You won't be able to put this stunning debut thriller down. Kate Moore is an expat with a secret past as a CIA operative. She moves to Luxembourg with her geeky computer analyst husband, and meets expats Julia and Bill, who have secrets as well. The plot is full of deceptions and twists and turns.
In Beginner's Goodbye, Aaron is an editor at his family's business, a vanity press, married to a no-nonsense doctor, who always eats 6 Triscuits for a snack, because that is the serving size on the package. When she dies, his life is upended. Tyler's story is a masterpiece of relationships between slightly eccentric characters. We see Aaron's marriage as he relives it after Dorothy dies, his family relationships especially with his bossy older sister, his relationships in his office and with his neighbors. A charming and endearing read.

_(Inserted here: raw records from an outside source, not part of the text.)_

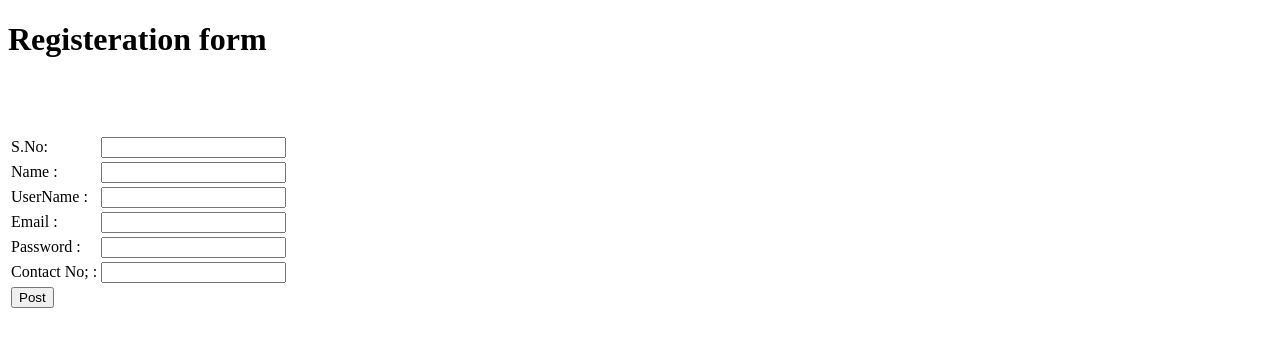
Repository: Vkrishna9135/JSP-2ND-TIME
Page: SERVLETS_FOLDER/Register_Loginvalidation/src/main/webapp/Registeration.html
An editor plug-in stored every save of this project. The page is shown before and after the next save, followed by the edit.
The browser window is 1280 px wide. The pictures show the whole page.

Above is the page before, as saved 2023-04-12 02:05:02.

### SERVLETS_FOLDER/Register_Loginvalidation/src/main/webapp/Registeration.html
<!DOCTYPE html>
<html>
<meta charset="UTF-8">
<body>
<div bgcolor='cyan'>
        <form action="fs">
            <table>
                <h1>Registeration form</h1>

                <tr>
                <td><label for="">S.No:</label></td>
                <td><input type="text" name="sm"></td>
               </tr><br>

               <tr>
                <td><label for="">Name :</label></td>
                <td><input type="text" name="nm"></td>
               </tr><br>

               <tr>
                <td><label for="">UserName :</label></td>
                <td><input type="text" name="unm"></td>
               </tr>

               <tr>
                <td><label for="">Email :</label></td>
                <td><input type="email" name="eml"></td>
               </tr>

               <tr>
                <td><label for="">Password :</label></td>
                <td><input type="password" name="pw"></td>
               </tr>

               <tr>
                <td><label for="">Contact No; :</label></td>
                <td><input type="number" name="cn"></td>
               </tr><br>

               <tr><td><input type="submit" value="Post"></td>
               </tr>

            </table>
        </form>

    </div>

</body>
</html>

After the next save:
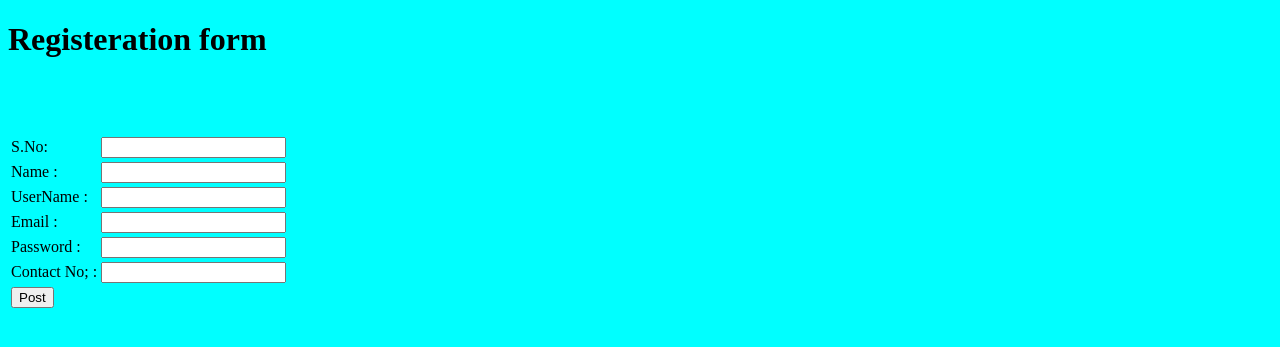
Saved 103 s later.
--- a/SERVLETS_FOLDER/Register_Loginvalidation/src/main/webapp/Registeration.html
+++ b/SERVLETS_FOLDER/Register_Loginvalidation/src/main/webapp/Registeration.html
@@ -1,8 +1,8 @@
 <!DOCTYPE html>
 <html>
 <meta charset="UTF-8">
-<body>
-<div bgcolor='cyan'>
+<body bgcolor='cyan'>
+<div>
         <form action="fs">
             <table>
                 <h1>Registeration form</h1>
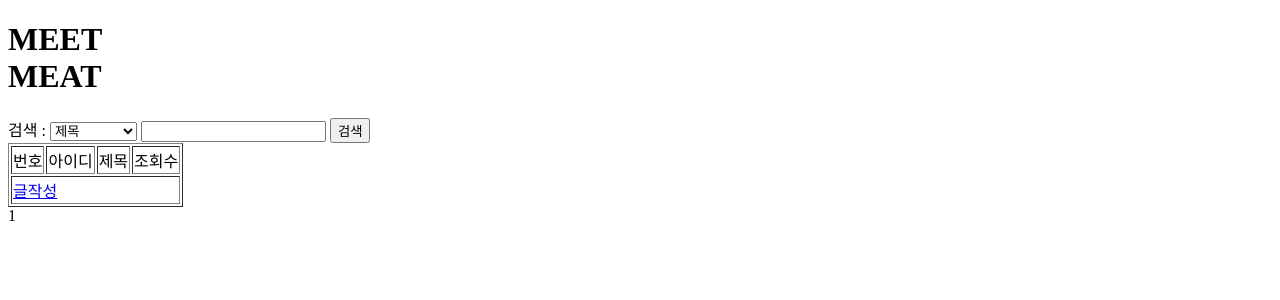
Repository: KOOBONMOO/koo
Page: http://localhost/portfolio/board/list.jsp
These files come from the project's save history. The page is drawn as it stood at one moment and after the next save; the edit follows.
The browser window is 1280 px wide. The pictures show the whole page.
The page is served by Tomcat 9. The template is opened directly, without the code that normally fills it, so the values that code supplies are empty.

Above is the page before, as saved 2020-11-17 02:20:10.

After the next save:
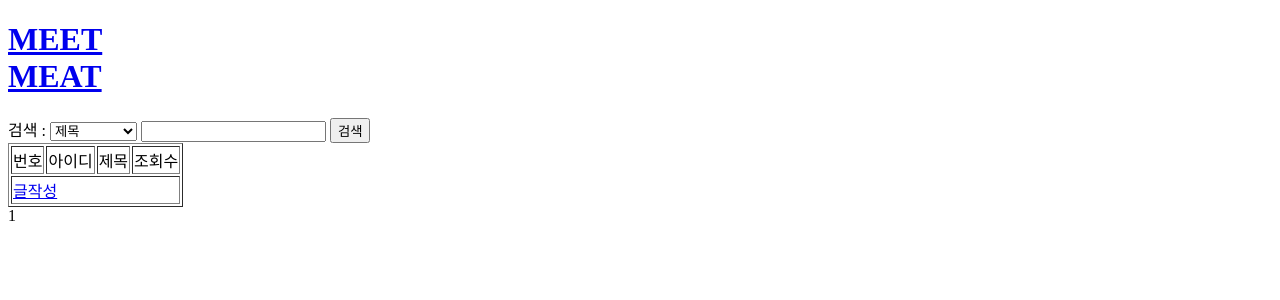
Saved 12 s later.
--- a/portfolio/WebContent/board/list.jsp
+++ b/portfolio/WebContent/board/list.jsp
@@ -12,7 +12,7 @@
 <title>목록</title>
 </head>
 <body>
-	<a>
+	<a href="../main/main.jsp">
 		<h1>MEET<br>MEAT</h1>
 	</a>
 	<form method = "post" action="search.do">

Alan Furst is a master of the historical spy novel, and his books are so evocative of their settings, mostly pre-WWII in France. In 1938, film star Fredric Stahl is on his way to Paris to make a film. Will he become a part of the Nazi effort to demoralize the French? Furst effectively creates the tension in Paris leading up to the German invasion while all the time immersing us in the ambiance of Paris, the streets, cafes, hotels, and way of life.
Daniel Silva's latest thriller features Gabriel Allon who is Bill Clinton's favorite fictional character according to an interview on CBS by Charlie Rose. The body of a young woman is found on the floor of the Sistine Chapel. Was it suicide or murder? Silva's novels are fast paced and suspenseful, and offer insight into the politics of the Middle East from a pro-Israel point of view. The setting for this one includes Rome, Vienna, Berlin, St. Moritz and Jerusalem.
Billy Beane changed baseball forever when he used computer analysis to find undervalued players, replacing the very subjective "old" ways of recruiting. Fascinating look at the role of the General Manager.